_EXERCISE AIM_
Reproduce the records exactly, but not the pictures.

_DATASET EXCERPTS_
::::::::
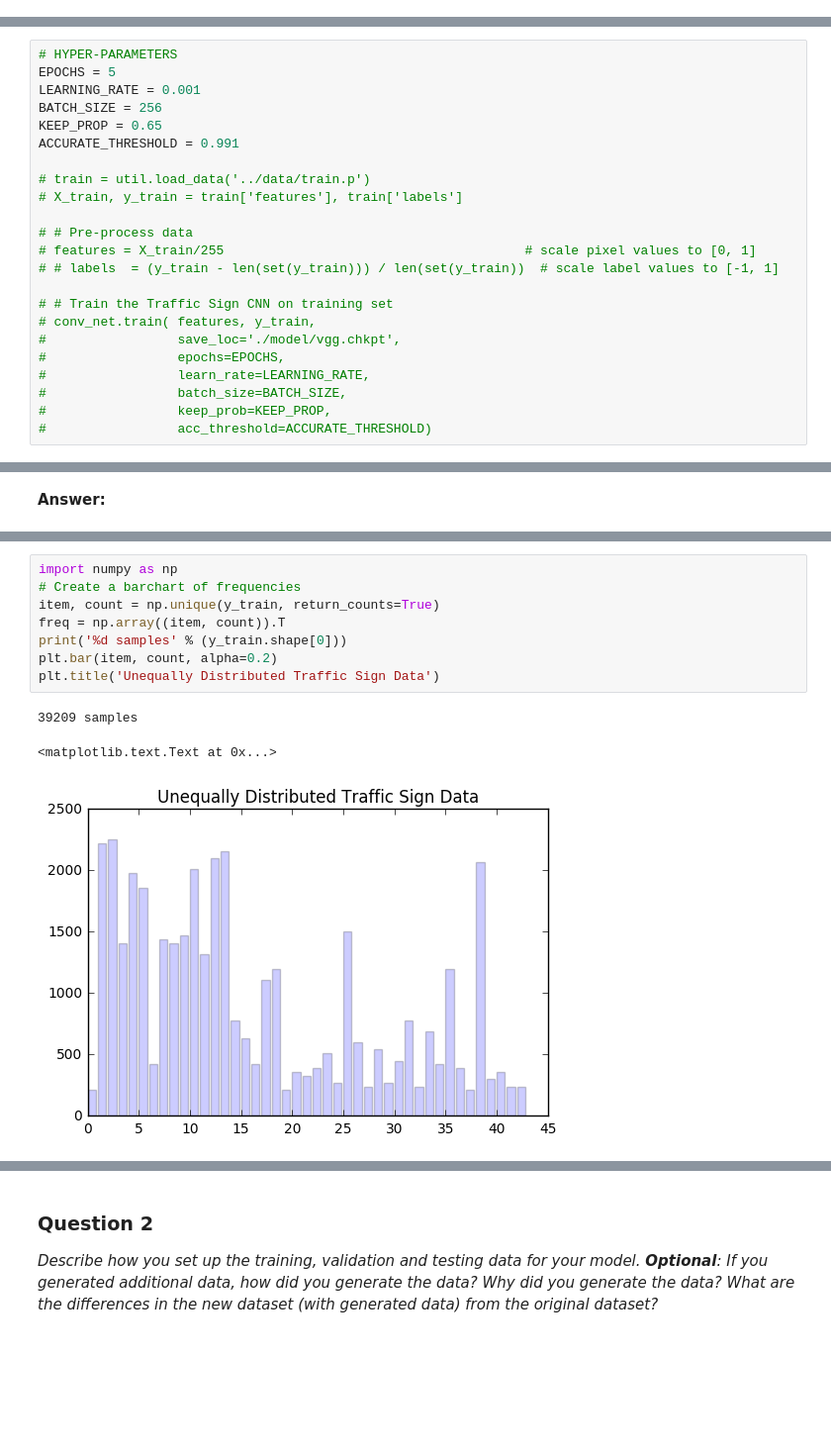
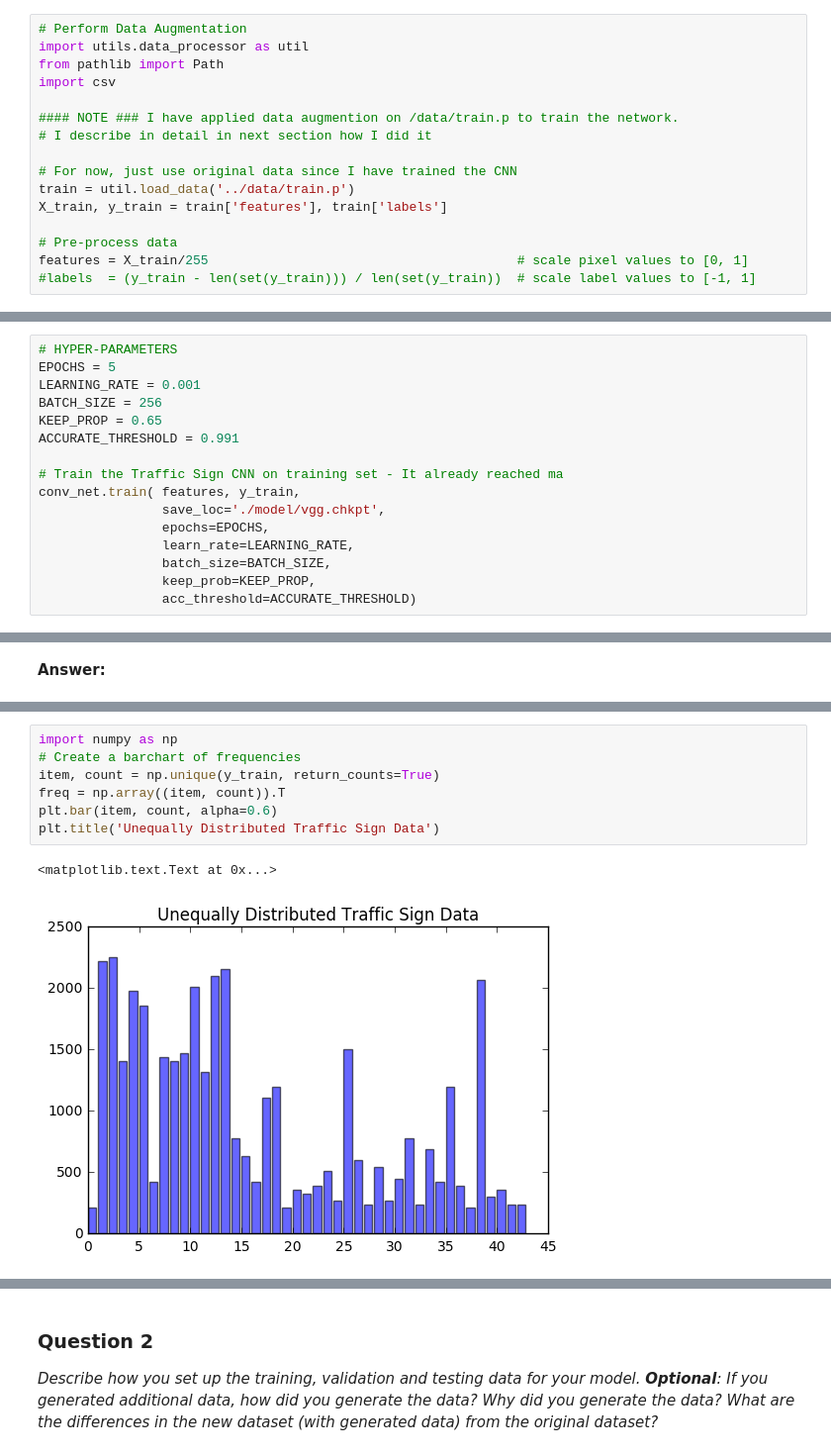
Before and after one commit to datlife/traffic-sign-classifier, a Jupyter notebook: Traffic_Sign_Classifier.ipynb, the cells around one changed output, grey strips where cells are left out. Shown at 99% size. Cells and saved outputs as stored; diff of their text form; blank space fills up the shorter version.

```diff
--- a/Traffic_Sign_Classifier.ipynb
+++ b/Traffic_Sign_Classifier.ipynb
@@ -130,3 +104,19 @@ Extra data has been already created.
+# %%
+# Perform Data Augmentation
+import utils.data_processor as util
+from pathlib import Path
+import csv
+
+#### NOTE ### I have applied data augmention on /data/train.p to train the network.
+# I describe in detail in next section how I did it
+
+# For now, just use original data since I have trained the CNN
+train = util.load_data('../data/train.p')
+X_train, y_train = train['features'], train['labels']
+
+# Pre-process data
+features = X_train/255                                        # scale pixel values to [0, 1]
+#labels  = (y_train - len(set(y_train))) / len(set(y_train))  # scale label values to [-1, 1]
 # %% [markdown]
 #### 2. Build and Traing The CNN
 # %%
@@ -142,18 +132,11 @@ BATCH_SIZE = 256
 KEEP_PROP = 0.65
 ACCURATE_THRESHOLD = 0.991
 
-# train = util.load_data('../data/train.p')
-# X_train, y_train = train['features'], train['labels']
-
-# # Pre-process data
-# features = X_train/255                                       # scale pixel values to [0, 1]
-# # labels  = (y_train - len(set(y_train))) / len(set(y_train))  # scale label values to [-1, 1]
-
-# # Train the Traffic Sign CNN on training set
-# conv_net.train( features, y_train,
-#                 save_loc='./model/vgg.chkpt',
-#                 epochs=EPOCHS,
-#                 learn_rate=LEARNING_RATE,
-#                 batch_size=BATCH_SIZE,
-#                 keep_prob=KEEP_PROP,
-#                 acc_threshold=ACCURATE_THRESHOLD)
+# Train the Traffic Sign CNN on training set - It already reached ma
+conv_net.train( features, y_train,
+                save_loc='./model/vgg.chkpt',
+                epochs=EPOCHS,
+                learn_rate=LEARNING_RATE,
+                batch_size=BATCH_SIZE,
+                keep_prob=KEEP_PROP,
+                acc_threshold=ACCURATE_THRESHOLD)
@@ -195,12 +179,10 @@ Let's look at the data distrubution of German Traffic Sign Data Set
 # %%
 import numpy as np
 # Create a barchart of frequencies
 item, count = np.unique(y_train, return_counts=True)
 freq = np.array((item, count)).T
-print('%d samples' % (y_train.shape[0]))
-plt.bar(item, count, alpha=0.2)
+plt.bar(item, count, alpha=0.6)
 plt.title('Unequally Distributed Traffic Sign Data')
 # %% [output]
-39209 samples
+<matplotlib.text.Text at 0x...>
-<matplotlib.text.Text at 0x...>
-[figure, old version]
+[figure, new version]
```
Also changed, not shown: parts of 69 cells of this notebook, 21 other files.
::::::::
_EXERCISE RESULT_
Before and after one commit to datlife/traffic-sign-classifier, a Jupyter notebook: Traffic_Sign_Classifier.ipynb, the cells around one changed output, grey strips where cells are left out. Shown at 99% size. Cells and saved outputs as stored; diff of their text form; blank space fills up the shorter version.

```diff
--- a/Traffic_Sign_Classifier.ipynb
+++ b/Traffic_Sign_Classifier.ipynb
@@ -130,3 +104,19 @@ Extra data has been already created.
+# %%
+# Perform Data Augmentation
+import utils.data_processor as util
+from pathlib import Path
+import csv
+
+#### NOTE ### I have applied data augmention on /data/train.p to train the network.
+# I describe in detail in next section how I did it
+
+# For now, just use original data since I have trained the CNN
+train = util.load_data('../data/train.p')
+X_train, y_train = train['features'], train['labels']
+
+# Pre-process data
+features = X_train/255                                        # scale pixel values to [0, 1]
+#labels  = (y_train - len(set(y_train))) / len(set(y_train))  # scale label values to [-1, 1]
 # %% [markdown]
 #### 2. Build and Traing The CNN
 # %%
@@ -142,18 +132,11 @@ BATCH_SIZE = 256
 KEEP_PROP = 0.65
 ACCURATE_THRESHOLD = 0.991
 
-# train = util.load_data('../data/train.p')
-# X_train, y_train = train['features'], train['labels']
-
-# # Pre-process data
-# features = X_train/255                                       # scale pixel values to [0, 1]
-# # labels  = (y_train - len(set(y_train))) / len(set(y_train))  # scale label values to [-1, 1]
-
-# # Train the Traffic Sign CNN on training set
-# conv_net.train( features, y_train,
-#                 save_loc='./model/vgg.chkpt',
-#                 epochs=EPOCHS,
-#                 learn_rate=LEARNING_RATE,
-#                 batch_size=BATCH_SIZE,
-#                 keep_prob=KEEP_PROP,
-#                 acc_threshold=ACCURATE_THRESHOLD)
+# Train the Traffic Sign CNN on training set - It already reached ma
+conv_net.train( features, y_train,
+                save_loc='./model/vgg.chkpt',
+                epochs=EPOCHS,
+                learn_rate=LEARNING_RATE,
+                batch_size=BATCH_SIZE,
+                keep_prob=KEEP_PROP,
+                acc_threshold=ACCURATE_THRESHOLD)
@@ -195,12 +179,10 @@ Let's look at the data distrubution of German Traffic Sign Data Set
 # %%
 import numpy as np
 # Create a barchart of frequencies
 item, count = np.unique(y_train, return_counts=True)
 freq = np.array((item, count)).T
-print('%d samples' % (y_train.shape[0]))
-plt.bar(item, count, alpha=0.2)
+plt.bar(item, count, alpha=0.6)
 plt.title('Unequally Distributed Traffic Sign Data')
 # %% [output]
-39209 samples
+<matplotlib.text.Text at 0x...>
-<matplotlib.text.Text at 0x...>
-[figure, old version]
+[figure, new version]
```
Also changed, not shown: parts of 69 cells of this notebook, 21 other files.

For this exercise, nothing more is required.